━━━━━ DATA IN THIS EXERCISE

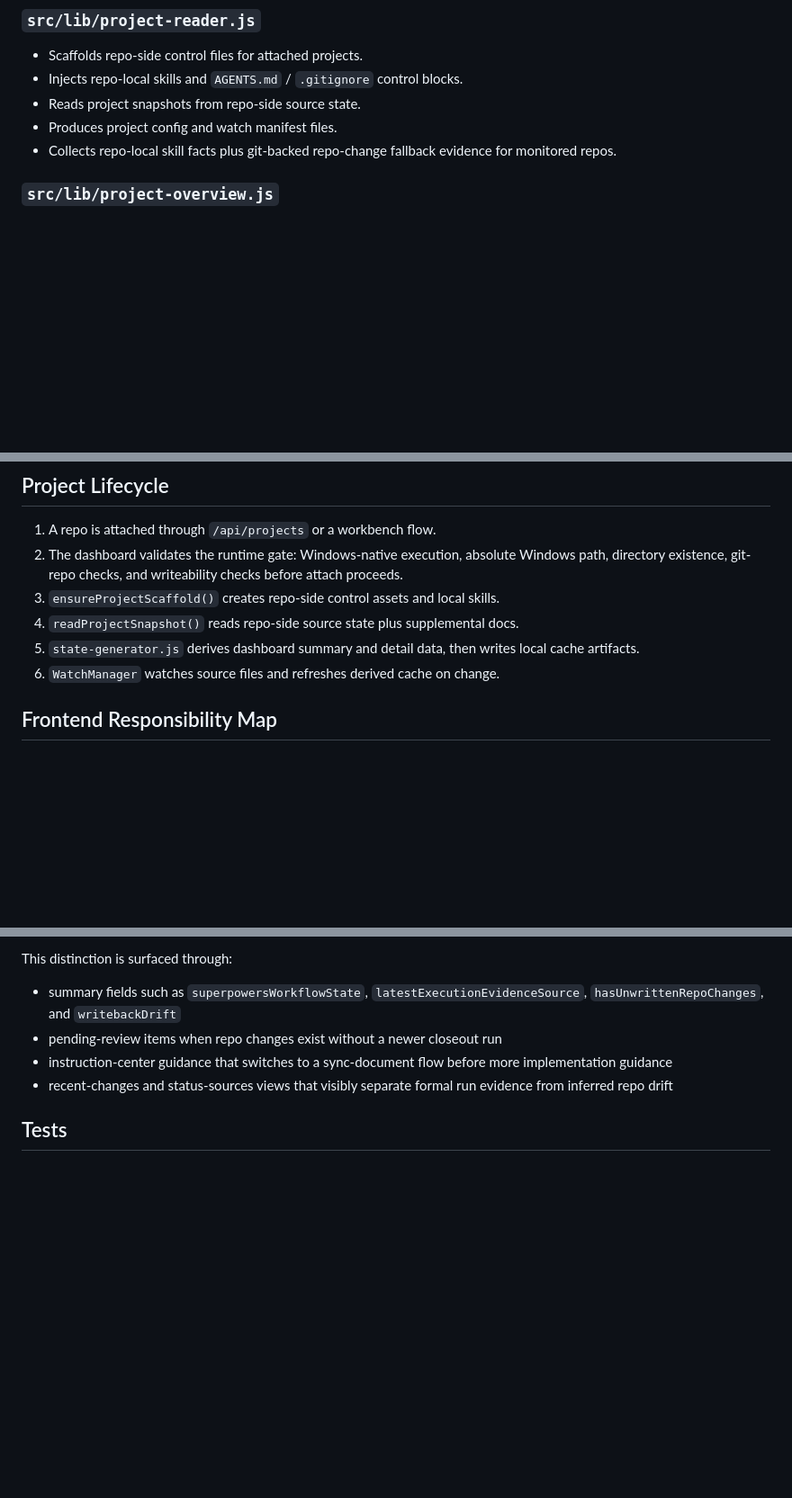
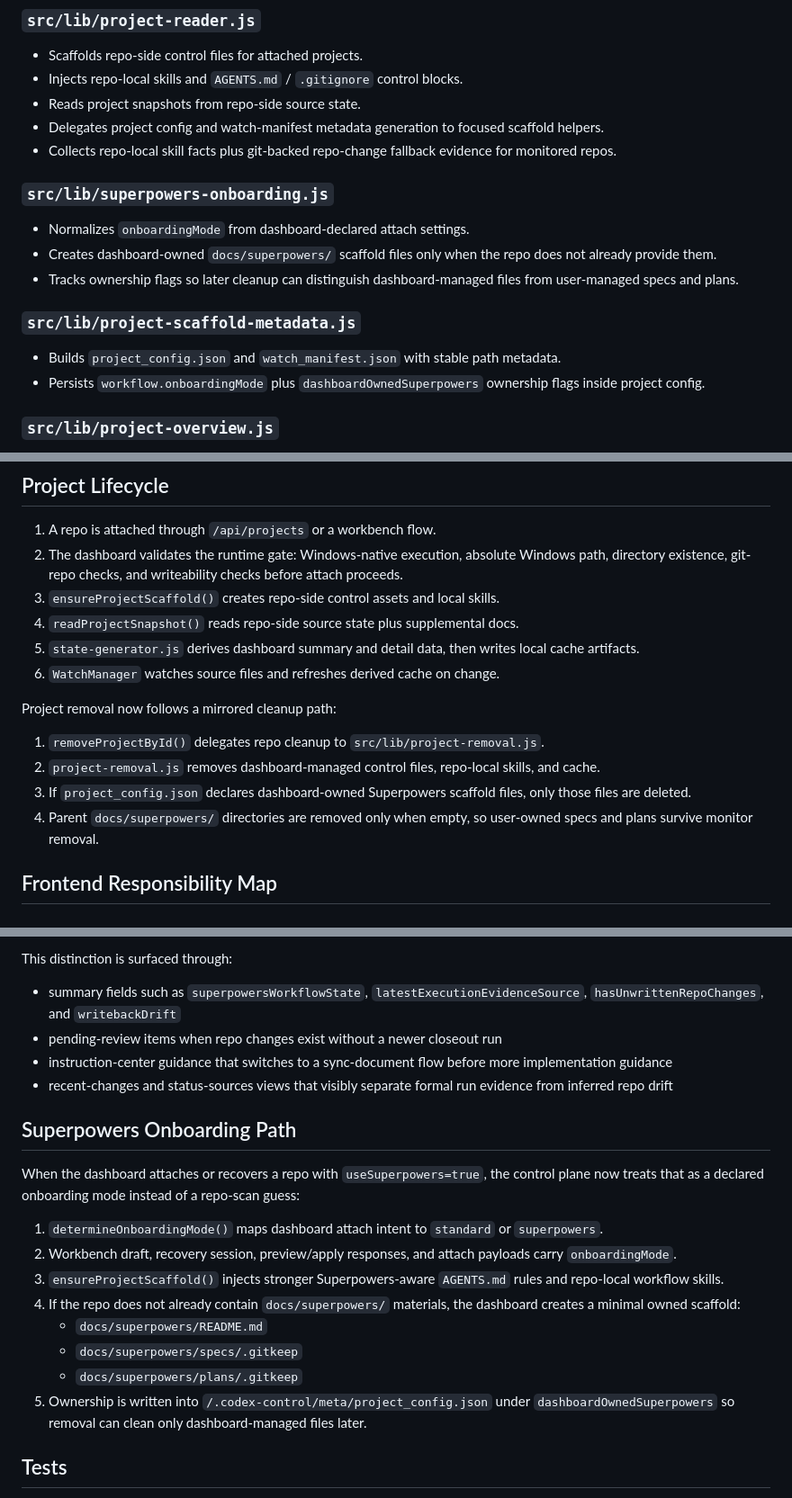
Before and after one commit to kurisu086/project_management_dashboard, a Markdown page: docs/superpowers/repo-mechanism-map.md, 3 parts joined by grey strips. Shown at 90% size. Rendered like a GitHub page; blank space fills up the shorter version.

Commit message:
docs: document superpowers onboarding mechanics

```diff
--- a/docs/superpowers/repo-mechanism-map.md
+++ b/docs/superpowers/repo-mechanism-map.md
@@ -31,8 +31,19 @@ This note summarizes how `project_management_dashboard` currently works so futur
 - Scaffolds repo-side control files for attached projects.
 - Injects repo-local skills and `AGENTS.md` / `.gitignore` control blocks.
 - Reads project snapshots from repo-side source state.
-- Produces project config and watch manifest files.
+- Delegates project config and watch-manifest metadata generation to focused scaffold helpers.
 - Collects repo-local skill facts plus git-backed repo-change fallback evidence for monitored repos.
+
+### `src/lib/superpowers-onboarding.js`
+
+- Normalizes `onboardingMode` from dashboard-declared attach settings.
+- Creates dashboard-owned `docs/superpowers/` scaffold files only when the repo does not already provide them.
+- Tracks ownership flags so later cleanup can distinguish dashboard-managed files from user-managed specs and plans.
+
+### `src/lib/project-scaffold-metadata.js`
+
+- Builds `project_config.json` and `watch_manifest.json` with stable path metadata.
+- Persists `workflow.onboardingMode` plus `dashboardOwnedSuperpowers` ownership flags inside project config.
 
 ### `src/lib/project-overview.js`
 
@@ -85,6 +97,13 @@ This note summarizes how `project_management_dashboard` currently works so futur
 4. `readProjectSnapshot()` reads repo-side source state plus supplemental docs.
 5. `state-generator.js` derives dashboard summary and detail data, then writes local cache artifacts.
 6. `WatchManager` watches source files and refreshes derived cache on change.
+
+Project removal now follows a mirrored cleanup path:
+
+1. `removeProjectById()` delegates repo cleanup to `src/lib/project-removal.js`.
+2. `project-removal.js` removes dashboard-managed control files, repo-local skills, and cache.
+3. If `project_config.json` declares dashboard-owned Superpowers scaffold files, only those files are deleted.
+4. Parent `docs/superpowers/` directories are removed only when empty, so user-owned specs and plans survive monitor removal.
 
 ## Frontend Responsibility Map
 
@@ -148,6 +167,19 @@ This distinction is surfaced through:
 - instruction-center guidance that switches to a sync-document flow before more implementation guidance
 - recent-changes and status-sources views that visibly separate formal run evidence from inferred repo drift
 
+## Superpowers Onboarding Path
+
+When the dashboard attaches or recovers a repo with `useSuperpowers=true`, the control plane now treats that as a declared onboarding mode instead of a repo-scan guess:
+
+1. `determineOnboardingMode()` maps dashboard attach intent to `standard` or `superpowers`.
+2. Workbench draft, recovery session, preview/apply responses, and attach payloads carry `onboardingMode`.
+3. `ensureProjectScaffold()` injects stronger Superpowers-aware `AGENTS.md` rules and repo-local workflow skills.
+4. If the repo does not already contain `docs/superpowers/` materials, the dashboard creates a minimal owned scaffold:
+   - `docs/superpowers/README.md`
+   - `docs/superpowers/specs/.gitkeep`
+   - `docs/superpowers/plans/.gitkeep`
+5. Ownership is written into `/.codex-control/meta/project_config.json` under `dashboardOwnedSuperpowers` so removal can clean only dashboard-managed files later.
+
 ## Tests
 
 - `scripts/regression.windows.js` verifies attach, refresh, workbench, cleanup, and cache behavior with isolated temp data.
```
Also changed, not shown: other parts of docs/superpowers/repo-mechanism-map.md (+1 -0 lines).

━━━━━━━━━━

EXERCISE AIM -> When copying the entries above, keep each word as it is and exclude any image.

RESPONSE BOX ->
Before and after one commit to kurisu086/project_management_dashboard, a Markdown page: docs/superpowers/repo-mechanism-map.md, 3 parts joined by grey strips. Shown at 90% size. Rendered like a GitHub page; blank space fills up the shorter version.

Commit message:
docs: document superpowers onboarding mechanics

```diff
--- a/docs/superpowers/repo-mechanism-map.md
+++ b/docs/superpowers/repo-mechanism-map.md
@@ -31,8 +31,19 @@ This note summarizes how `project_management_dashboard` currently works so futur
 - Scaffolds repo-side control files for attached projects.
 - Injects repo-local skills and `AGENTS.md` / `.gitignore` control blocks.
 - Reads project snapshots from repo-side source state.
-- Produces project config and watch manifest files.
+- Delegates project config and watch-manifest metadata generation to focused scaffold helpers.
 - Collects repo-local skill facts plus git-backed repo-change fallback evidence for monitored repos.
+
+### `src/lib/superpowers-onboarding.js`
+
+- Normalizes `onboardingMode` from dashboard-declared attach settings.
+- Creates dashboard-owned `docs/superpowers/` scaffold files only when the repo does not already provide them.
+- Tracks ownership flags so later cleanup can distinguish dashboard-managed files from user-managed specs and plans.
+
+### `src/lib/project-scaffold-metadata.js`
+
+- Builds `project_config.json` and `watch_manifest.json` with stable path metadata.
+- Persists `workflow.onboardingMode` plus `dashboardOwnedSuperpowers` ownership flags inside project config.
 
 ### `src/lib/project-overview.js`
 
@@ -85,6 +97,13 @@ This note summarizes how `project_management_dashboard` currently works so futur
 4. `readProjectSnapshot()` reads repo-side source state plus supplemental docs.
 5. `state-generator.js` derives dashboard summary and detail data, then writes local cache artifacts.
 6. `WatchManager` watches source files and refreshes derived cache on change.
+
+Project removal now follows a mirrored cleanup path:
+
+1. `removeProjectById()` delegates repo cleanup to `src/lib/project-removal.js`.
+2. `project-removal.js` removes dashboard-managed control files, repo-local skills, and cache.
+3. If `project_config.json` declares dashboard-owned Superpowers scaffold files, only those files are deleted.
+4. Parent `docs/superpowers/` directories are removed only when empty, so user-owned specs and plans survive monitor removal.
 
 ## Frontend Responsibility Map
 
@@ -148,6 +167,19 @@ This distinction is surfaced through:
 - instruction-center guidance that switches to a sync-document flow before more implementation guidance
 - recent-changes and status-sources views that visibly separate formal run evidence from inferred repo drift
 
+## Superpowers Onboarding Path
+
+When the dashboard attaches or recovers a repo with `useSuperpowers=true`, the control plane now treats that as a declared onboarding mode instead of a repo-scan guess:
+
+1. `determineOnboardingMode()` maps dashboard attach intent to `standard` or `superpowers`.
+2. Workbench draft, recovery session, preview/apply responses, and attach payloads carry `onboardingMode`.
+3. `ensureProjectScaffold()` injects stronger Superpowers-aware `AGENTS.md` rules and repo-local workflow skills.
+4. If the repo does not already contain `docs/superpowers/` materials, the dashboard creates a minimal owned scaffold:
+   - `docs/superpowers/README.md`
+   - `docs/superpowers/specs/.gitkeep`
+   - `docs/superpowers/plans/.gitkeep`
+5. Ownership is written into `/.codex-control/meta/project_config.json` under `dashboardOwnedSuperpowers` so removal can clean only dashboard-managed files later.
+
 ## Tests
 
 - `scripts/regression.windows.js` verifies attach, refresh, workbench, cleanup, and cache behavior with isolated temp data.
```
Also changed, not shown: other parts of docs/superpowers/repo-mechanism-map.md (+1 -0 lines).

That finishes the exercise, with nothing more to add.